#### DATA IN THIS EXERCISE

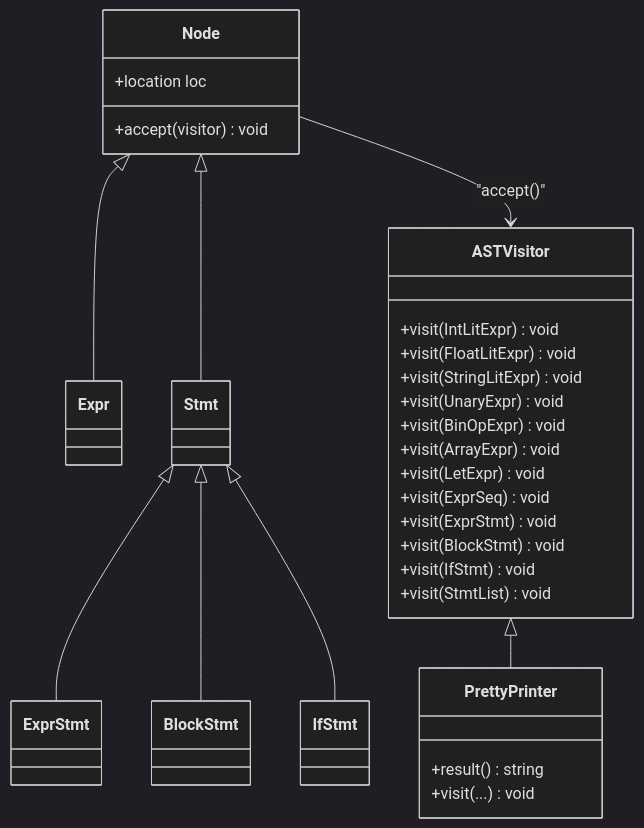
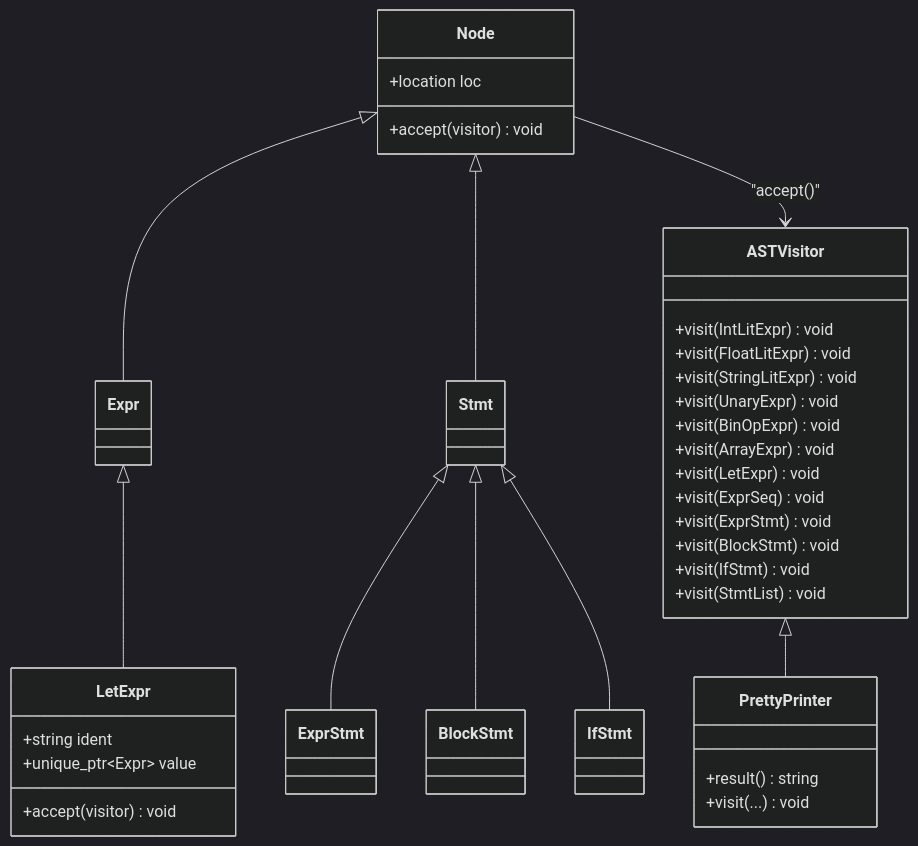
The fifth of 6 diagrams in .qoder/repowiki/en/content/Testing Framework.md (littlebirds/modern_bision), drawn with Mermaid (dark theme) before and after one commit. The commit also changed other lines of this file and 7 other files, not shown here.

````diff
--- a/.qoder/repowiki/en/content/Testing Framework.md
+++ b/.qoder/repowiki/en/content/Testing Framework.md
@@ -256,37 +280,43 @@
 ```mermaid
 classDiagram
 class Node {
 +location loc
 +accept(visitor) void
 }
 class Expr
 class Stmt
 class ExprStmt
 class BlockStmt
 class IfStmt
+class LetExpr {
++string ident
++unique_ptr~Expr~ value
++accept(visitor) void
+}
 class ASTVisitor {
 +visit(IntLitExpr) void
 +visit(FloatLitExpr) void
 +visit(StringLitExpr) void
 +visit(UnaryExpr) void
 +visit(BinOpExpr) void
 +visit(ArrayExpr) void
 +visit(LetExpr) void
 +visit(ExprSeq) void
 +visit(ExprStmt) void
 +visit(BlockStmt) void
 +visit(IfStmt) void
 +visit(StmtList) void
 }
 class PrettyPrinter {
 +result() string
 +visit(...) void
 }
 Node <|-- Expr
 Node <|-- Stmt
 Stmt <|-- ExprStmt
 Stmt <|-- BlockStmt
 Stmt <|-- IfStmt
+Expr <|-- LetExpr
 ASTVisitor <|-- PrettyPrinter
 Node --> ASTVisitor : "accept()"
 ```
````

########

Print the complete listing exactly, apart from any pictures.

The fifth of 6 diagrams in .qoder/repowiki/en/content/Testing Framework.md (littlebirds/modern_bision), drawn with Mermaid (dark theme) before and after one commit. The commit also changed other lines of this file and 7 other files, not shown here.

````diff
--- a/.qoder/repowiki/en/content/Testing Framework.md
+++ b/.qoder/repowiki/en/content/Testing Framework.md
@@ -256,37 +280,43 @@
 ```mermaid
 classDiagram
 class Node {
 +location loc
 +accept(visitor) void
 }
 class Expr
 class Stmt
 class ExprStmt
 class BlockStmt
 class IfStmt
+class LetExpr {
++string ident
++unique_ptr~Expr~ value
++accept(visitor) void
+}
 class ASTVisitor {
 +visit(IntLitExpr) void
 +visit(FloatLitExpr) void
 +visit(StringLitExpr) void
 +visit(UnaryExpr) void
 +visit(BinOpExpr) void
 +visit(ArrayExpr) void
 +visit(LetExpr) void
 +visit(ExprSeq) void
 +visit(ExprStmt) void
 +visit(BlockStmt) void
 +visit(IfStmt) void
 +visit(StmtList) void
 }
 class PrettyPrinter {
 +result() string
 +visit(...) void
 }
 Node <|-- Expr
 Node <|-- Stmt
 Stmt <|-- ExprStmt
 Stmt <|-- BlockStmt
 Stmt <|-- IfStmt
+Expr <|-- LetExpr
 ASTVisitor <|-- PrettyPrinter
 Node --> ASTVisitor : "accept()"
 ```
````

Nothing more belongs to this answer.